Today we’re paying tribute to one of the most prolific surfboard shapers of all time: Phil Becker. Becker comes from a long line of shapers and labels that hail from the South Bay of Los Angeles, in and around Hermosa Beach. Bing Copeland, Hap Jacobs, Donald Takayama and Pat Rawson all can trace lineage back to the South Bay area — and that’s just a partial list. Keep scrolling below for some more background on the shaper, and then some pics of a lovely Phil Becker single fin.
It’s thought that Phil Becker hand shaped more surfboards than anyone else in history. Estimates peg Becker’s total output at somewhere between 100,000 and 130,000 boards shaped by hand — a truly mind-boggling figure. Becker spent some early parts of his career shaping for Rick Surfboards, another surfboard label with South Bay roots. By now, some readers may know that I’m a big fan of the early Rick / Becker boards.
The board featured in this post is an unbranded Phil Becker single fin. I’m guessing the board was shaped during the Seventies, but I’m not certain. The fact the board is unbranded is a bit unusual. From what I can tell — Becker is famously private; the Encyclopedia of Surfing claims he only gave one interview throughout his multi-decade career — Becker mostly shaped for two labels: Rick Surfboards and Becker Surfboards. Becker Surfboards, however, can be thought of a continuation of the Rick Surfboards brand. Becker and some business partners bought the Rick Surfboards label in 1980 or so, and then continued operations under the Becker Surfboards name, until they sold the brand to Billabong in 2010.
That said, I have seen two other labels with Becker shaped boards: Natural Progression and Sunline. The board in this post, however, is the only unbranded Becker shape I have seen to date.
Speaking of the board in question…my goodness, that thing is sexy. I actually love that there’s no branding anywhere on this board. The end result is a surfboard with clean, unblemished lines. It also doesn’t hurt that the board is still in fantastic condition.
As you can see, the board has a triple stringer setup and a gorgeous glass on fin.
The Phil Becker single fin you see above was listed for sale on Craigslist in Orange County over the weekend. The post is no longer up, so I can only assume that someone leapt on this thing. The asking price was $325, which I think is an amazing bargain for a board from a shaper of Becker’s caliber, not to mention just how beautiful the thing is.
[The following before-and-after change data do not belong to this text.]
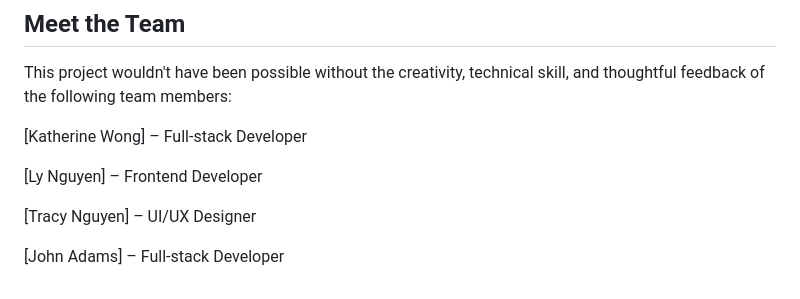
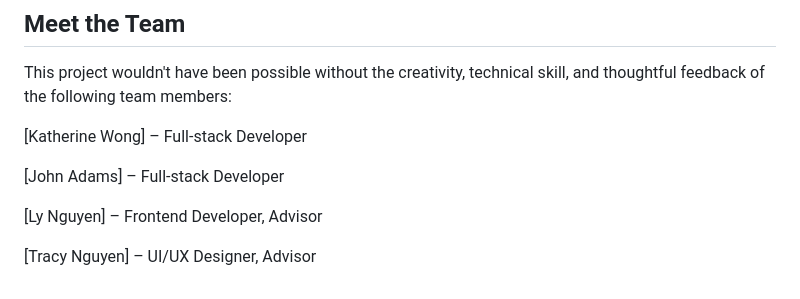
Before and after one commit to Cup-Trail/cup-trail, a Markdown page: README.md, the part around the change printed below. Drawn GitHub-style.

```diff
--- a/README.md
+++ b/README.md
@@ -120,8 +180,8 @@ This project wouldn't have been possible without the creativity, technical skill
 
 [Katherine Wong] – Full-stack Developer
 
-[Ly Nguyen] – Frontend Developer
+[John Adams] – Full-stack Developer
 
-[Tracy Nguyen] – UI/UX Designer
+[Ly Nguyen] – Frontend Developer, Advisor
 
-[John Adams] – Full-stack Developer
+[Tracy Nguyen] – UI/UX Designer, Advisor
```
Also changed, not shown: other parts of README.md (+107 -47 lines), db.png (added).
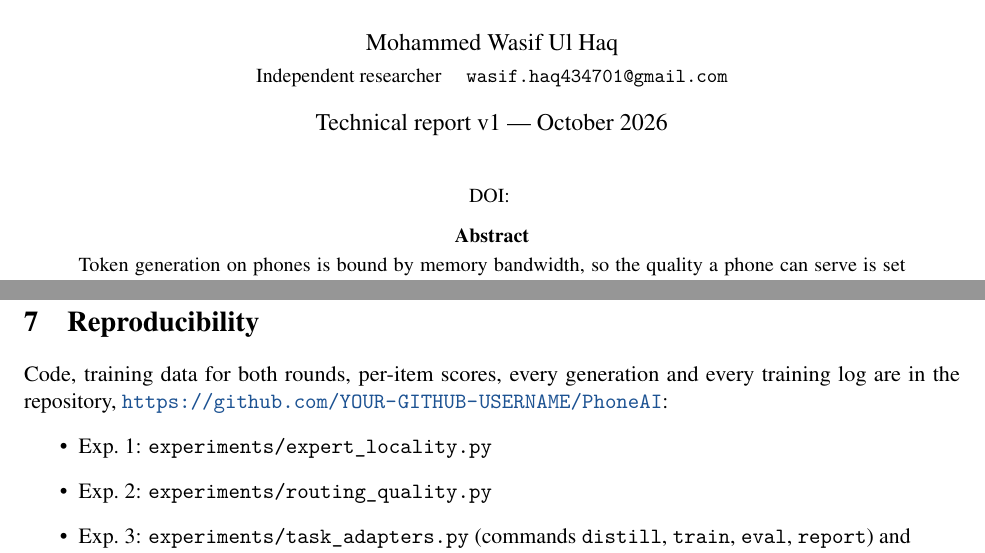
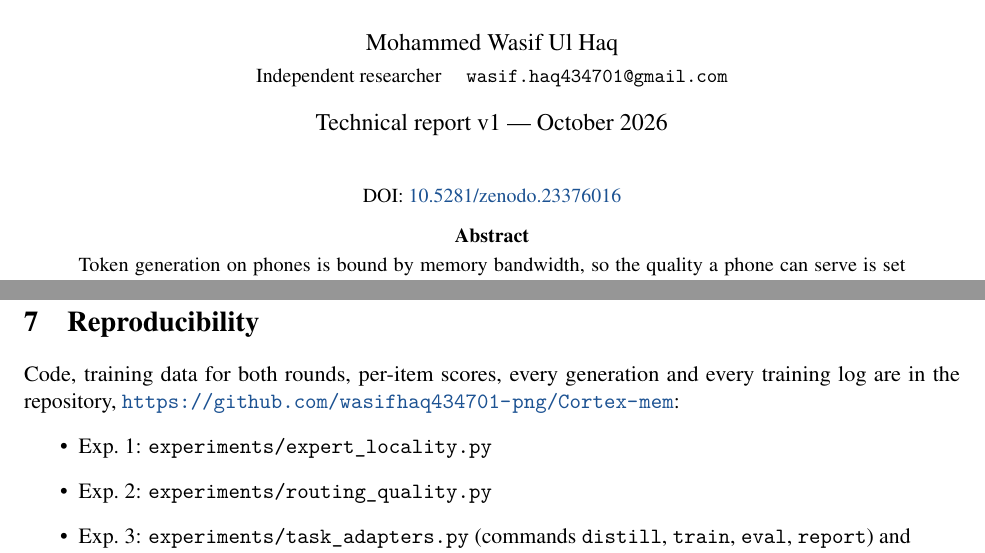
Before and after one commit to wasifhaq434701-png/Cortex-mem, a LaTeX paper (report/report.tex): two parts of pages 1 and 6 of 7, joined at a grey line, cut so that both start at the same text. Compiled offline with pdfLaTeX.

Commit message:
Report v1: add repo URL, reserved DOI, MIT license

```diff
--- a/report/report.tex
+++ b/report/report.tex
@@ -1,7 +1,7 @@
 \documentclass[11pt]{article}
 % ---- fill these two in before the final build (see ZENODO_UPLOAD.md) ----
-\newcommand{\repourl}{https://github.com/YOUR-GITHUB-USERNAME/PhoneAI}
-\newcommand{\reportdoi}{}  % e.g. 10.5281/zenodo.1234567 (Zenodo "reserve DOI"); leave empty to omit
+\newcommand{\repourl}{https://github.com/wasifhaq434701-png/Cortex-mem}
+\newcommand{\reportdoi}{10.5281/zenodo.23376016}  % e.g. 10.5281/zenodo.1234567 (Zenodo "reserve DOI"); leave empty to omit
 % ---------------------------------------------------------------------------
 \usepackage[margin=1in]{geometry}
 \usepackage{times}
```
Also changed, not shown: report/report.pdf, 1 other file.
That said, I’ve noticed that Becker’s boards tend to be pretty cheap overall. Maybe this is just a side effect of his prolific output over the years. Granted, the Phil Becker single fin featured in this post is a sample size of exactly one, so take that with a grain of salt. Either way, I think whoever ended up with this stick should be pretty stoked.